Directed by: Shane Carruth
Written by: Shane Carruth
Yup, it’s another Shane Carruth mindfuck masterpiece. In this one, a man called the Thief (Martins) kidnaps Kris (Seimetz) at a nightclub and drugs her. He keeps her in a hypnotic state of distraction, using techniques like getting her to transcribe Henry David Thoreau’s Walden on a paper chain. The Thief starves Kris so that he can infect her with a type of live larva that he harvests from blue orchids. He also manipulates her into liquidating her home equity and giving him the money.
When the Thief drops Kris off at her home, she wakes up ravenous with roundworms crawling under her skin, which she tries to remove with a kitchen knife. She fails at this.
A man called the Sampler (Andrew Sensenig) lures Kris to his farm so he can transfer the roundworms from her body a young pig’s. Again, Kris wakes up with no memory of what has happened to her. When she gets home, she sees the blood on her sheets from when she tried to remove the worms. Scared, she calls the police, but she hangs up because she’s not sure what she would tell them happened.
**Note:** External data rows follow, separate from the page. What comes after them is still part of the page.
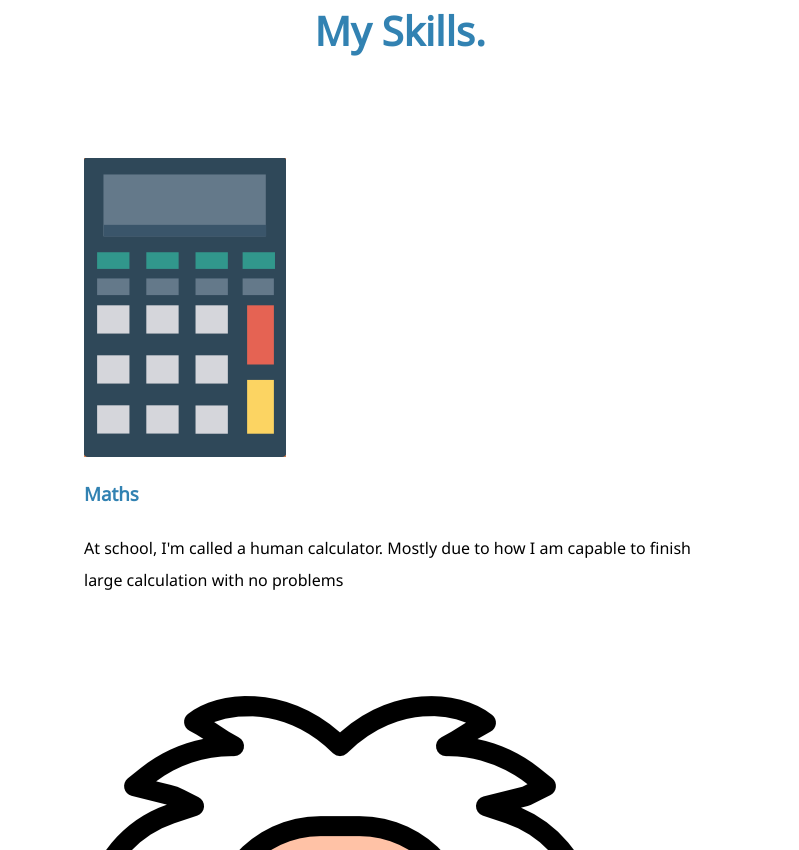
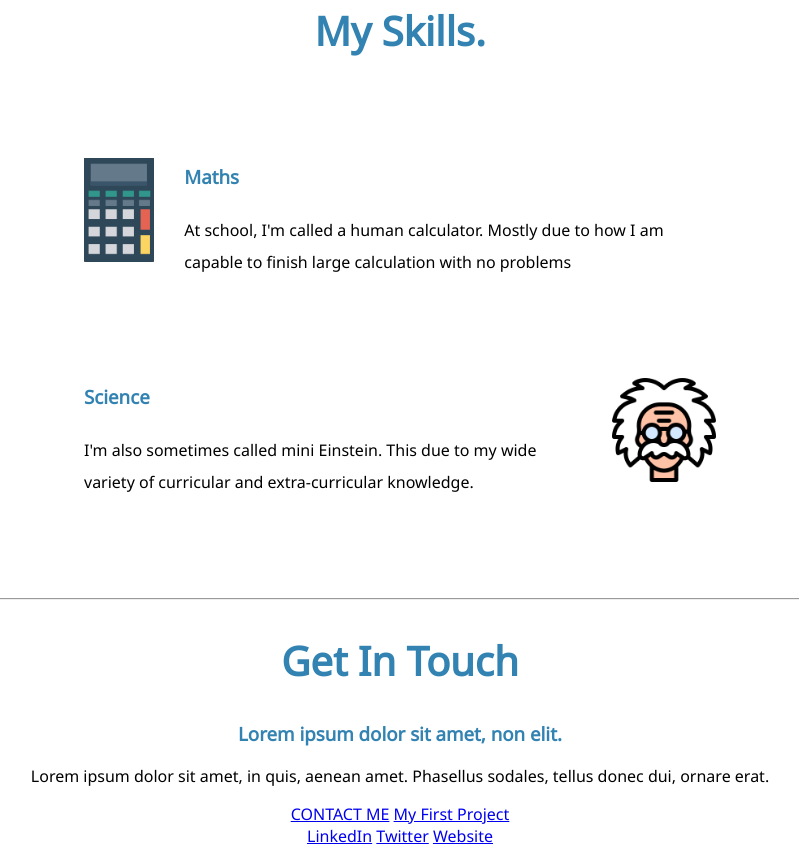
Before and after one commit to NithilanV/cv, a plain HTML site: page CSSMySite/css_index.html in a window 1280 px wide. Shown: the part 852-1702 px from the top of the page, without its empty margins (240-1039 px from the left). Drawn offline with Linux system fonts and the light colour scheme; a web font is replaced by a local one.

Commit message:
added class to hr and changed class for images

```diff
--- a/CSSMySite/css_index.html
+++ b/CSSMySite/css_index.html
@@ -20,16 +20,16 @@
               <h2>Hello.</h2>
               <p>Lorem ipsum dolor sit amet, vitae volutpat, dui conubia, dolor urna. Non auctor, montes nulla distinctio.</p>
             </div>
-            <hr>
+            <hr class="hr">
             <div class="skills">
               <h2>My Skills.</h2>
               <div class="skill-row">
-                <img class="images" src="../calculator.png" alt="calculator">
+                <img class="cal" src="../calculator.png" alt="calculator">
                 <h3>Maths</h3>
                 <p>At school, I'm called a human calculator. Mostly due to how I am capable to finish large calculation with no problems</p>
               </div>
               <div class="skill-row">
-                <img class="images" src="../einstein.png" alt="">
+                <img class="ein" src="../einstein.png" alt="">
                 <h3>Science</h3>
                 <p>I'm also sometimes called mini Einstein. This due to my wide variety of curricular and extra-curricular knowledge.</p>
               </div>
```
Kris tries to return to work, but she gets fired after her unexcused absence. She tries to buy food at the grocery store, but the Thief has stolen all of her money.
One year later, Kris encounters a man named Jeff (Carruth) on a train, and the two have an almost telepathic connection. When they spend the night together, they realize they have identical scars — they were both infected by the larva and then had the roundworms removed, but they also have no memory of this happening. Like Kris, Jeff also had his personal funds stolen by the Thief. He then lost his job after trying to embezzle money from his brokerage firm to cover his tracks.
Kris and Jeff also have a telepathic connection with the pigs that received their worm transfusions, although they don’t know this. That’s another part of the worm-pig-orchid cycle, as Shane Carruth calls it. The Sampler is able to check in on people who are telepathically connected with the pig’s lives, and he writes songs about them. He sells these songs through a company called the Quinoa Valley Rec. Co.
When one of the pigs gets pregnant, Kris thinks she’s pregnant. The doctor tells her she isn’t; she actually had endometrial cancer, which was removed, and is now infertile. When the pig gives birth, the Sampler throws her piglets into a sack, which he tosses into the river.
This sends Kris and Jeff into a deep depression. They turn against everyone else in their lives and hunker down in Kris’ house, expecting the worst. While this is happening, we see the sack with the piglet’s corpses, from which a blue substance — the same blue as the orchids the Thief extracted the larva from in the beginning — is traveling upstream into the surrounding waters. Orchids are growing out of the water, and farmers are collecting the blue flowers to sell.
Kris, Jeff, and the Sampler slowly start to remember the things that have happened to them. Kris starts mumbling Walden. In a dream, the three of them sit down together and discuss being aware of each other before the Sampler has a heart attack. Back in reality, Kris and Jeff are on the pig farm. She shoots the Sampler, and he dies.
Kris and Jeff find records of everyone who has been drugged the way they were and get them to come to the farm by sending them copies of Walden. They remodel the farm and start providing a better life for the pigs. No more pigs are drowned, so the Thief has no more blue orchids from which to get larva and start the worm-pig-orchid cycle again.
Click HERE to read more.
You can publish this article on your website as long as you provide a link back to this page.
Be the first to comment